Will, once again, you are on target with your analysis. Prejudice. Trust. Change. These are all very much in play in the story. In fact, hearkening back to Judy’s monologue in the Denouement, she touches on all three:
“I thought this city would be a perfect place where everyone got along and anyone could be anything. Turns out, life’s a little bit more complicated than a slogan on a bumper sticker. Real life is messy. We all have limitations. We all make mistakes. Which means, hey, glass half full, we all have a lot in common. And the more we try to understand one another, the more exceptional each of us will be. But we have to try. So no matter what kind of person you are, I implore you: Try. Try to make the world a better place. Look inside yourself and recognize that change starts with you.”
“We all have a lot in common”: This is the antithesis of prejudice and now Judy can say that with conviction based on experience, not some idealized assertion based on some gauzy view of Zootopia being a “perfect place”.
“The more we try to understand one another… we have to try”: That implies trust. An individual cannot try unless they trust in The Other. Again, this is a lesson Judy has learned through her experiences in the story.
“Look inside yourself and recognize that change starts with you”: An on the nose affirmation of the potential each of us has to change.

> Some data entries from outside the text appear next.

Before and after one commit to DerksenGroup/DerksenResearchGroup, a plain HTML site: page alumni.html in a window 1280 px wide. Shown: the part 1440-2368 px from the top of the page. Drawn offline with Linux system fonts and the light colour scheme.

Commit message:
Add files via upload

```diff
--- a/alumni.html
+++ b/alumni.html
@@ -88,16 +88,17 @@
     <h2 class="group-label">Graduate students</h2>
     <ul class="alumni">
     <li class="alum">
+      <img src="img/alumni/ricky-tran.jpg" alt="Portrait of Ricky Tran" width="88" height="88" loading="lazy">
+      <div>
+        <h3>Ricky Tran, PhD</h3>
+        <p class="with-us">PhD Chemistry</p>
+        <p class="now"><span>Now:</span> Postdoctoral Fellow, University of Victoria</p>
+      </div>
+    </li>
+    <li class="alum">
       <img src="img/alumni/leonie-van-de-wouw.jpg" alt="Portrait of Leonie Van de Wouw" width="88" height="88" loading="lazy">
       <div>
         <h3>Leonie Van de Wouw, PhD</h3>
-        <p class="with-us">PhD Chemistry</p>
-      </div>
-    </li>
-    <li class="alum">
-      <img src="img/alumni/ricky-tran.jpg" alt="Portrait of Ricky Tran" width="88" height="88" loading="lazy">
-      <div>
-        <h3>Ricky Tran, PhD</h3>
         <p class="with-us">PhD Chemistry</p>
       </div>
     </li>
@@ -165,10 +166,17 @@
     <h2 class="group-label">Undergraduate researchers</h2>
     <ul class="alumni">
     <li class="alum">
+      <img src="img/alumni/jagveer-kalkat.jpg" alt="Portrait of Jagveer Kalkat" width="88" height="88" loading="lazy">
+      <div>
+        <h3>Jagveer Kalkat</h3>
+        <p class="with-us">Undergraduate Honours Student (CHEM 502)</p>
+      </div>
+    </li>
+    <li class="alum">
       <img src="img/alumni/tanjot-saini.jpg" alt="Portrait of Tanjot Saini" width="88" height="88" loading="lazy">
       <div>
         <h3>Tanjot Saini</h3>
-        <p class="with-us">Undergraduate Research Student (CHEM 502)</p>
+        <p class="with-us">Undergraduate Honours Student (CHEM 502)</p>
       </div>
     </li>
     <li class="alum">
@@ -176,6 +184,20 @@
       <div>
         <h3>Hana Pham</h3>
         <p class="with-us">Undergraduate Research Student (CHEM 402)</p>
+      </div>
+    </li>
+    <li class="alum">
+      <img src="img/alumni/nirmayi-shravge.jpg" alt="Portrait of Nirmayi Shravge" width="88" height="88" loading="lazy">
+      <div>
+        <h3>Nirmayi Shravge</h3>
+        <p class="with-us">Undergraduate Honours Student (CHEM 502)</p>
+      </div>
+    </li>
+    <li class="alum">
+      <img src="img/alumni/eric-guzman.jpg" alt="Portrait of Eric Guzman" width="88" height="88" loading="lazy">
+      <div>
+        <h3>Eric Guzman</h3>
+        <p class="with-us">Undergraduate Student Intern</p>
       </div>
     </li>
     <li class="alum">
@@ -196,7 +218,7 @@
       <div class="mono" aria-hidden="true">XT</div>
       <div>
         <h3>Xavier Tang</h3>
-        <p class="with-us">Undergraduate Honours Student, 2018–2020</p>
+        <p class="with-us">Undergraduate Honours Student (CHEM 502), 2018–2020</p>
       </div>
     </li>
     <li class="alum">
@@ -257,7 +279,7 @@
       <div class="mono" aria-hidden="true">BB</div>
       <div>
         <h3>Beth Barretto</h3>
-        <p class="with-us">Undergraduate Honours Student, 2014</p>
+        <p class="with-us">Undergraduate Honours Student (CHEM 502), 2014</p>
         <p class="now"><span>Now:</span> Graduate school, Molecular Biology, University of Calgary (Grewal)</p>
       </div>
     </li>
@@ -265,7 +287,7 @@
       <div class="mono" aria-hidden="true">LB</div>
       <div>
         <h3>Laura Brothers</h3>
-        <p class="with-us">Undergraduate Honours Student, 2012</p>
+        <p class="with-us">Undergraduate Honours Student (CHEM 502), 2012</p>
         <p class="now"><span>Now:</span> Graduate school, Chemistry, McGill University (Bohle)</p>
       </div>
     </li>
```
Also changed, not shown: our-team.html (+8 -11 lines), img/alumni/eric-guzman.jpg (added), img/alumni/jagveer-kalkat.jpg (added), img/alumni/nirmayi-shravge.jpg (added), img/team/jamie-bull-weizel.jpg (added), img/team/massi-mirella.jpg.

Of course, the dark subtext through all of these themes is FEAR. Fear of The Other. Fear our trust will be misplaced. Fear that we won’t change or change for the worse. That’s one reason the movie is so relevant in today’s climate because there is so much fear and prejudice rising up. Everybody would do well to watch the movie!
An interesting note raised by Paul L in a previous thread is how Zootopia manages to get across some pretty heavy thematic content without coming off as preachy. Part of that is it’s so damned entertaining and fun. But part of it is that this central theme about prejudice is grounded in the story’s central conceit — predators and prey living side-by-side. Their biases are right there for all to see so the subject matter is naturally in play through character interactions and dynamics.
Good work, Will, and thanks for your observations!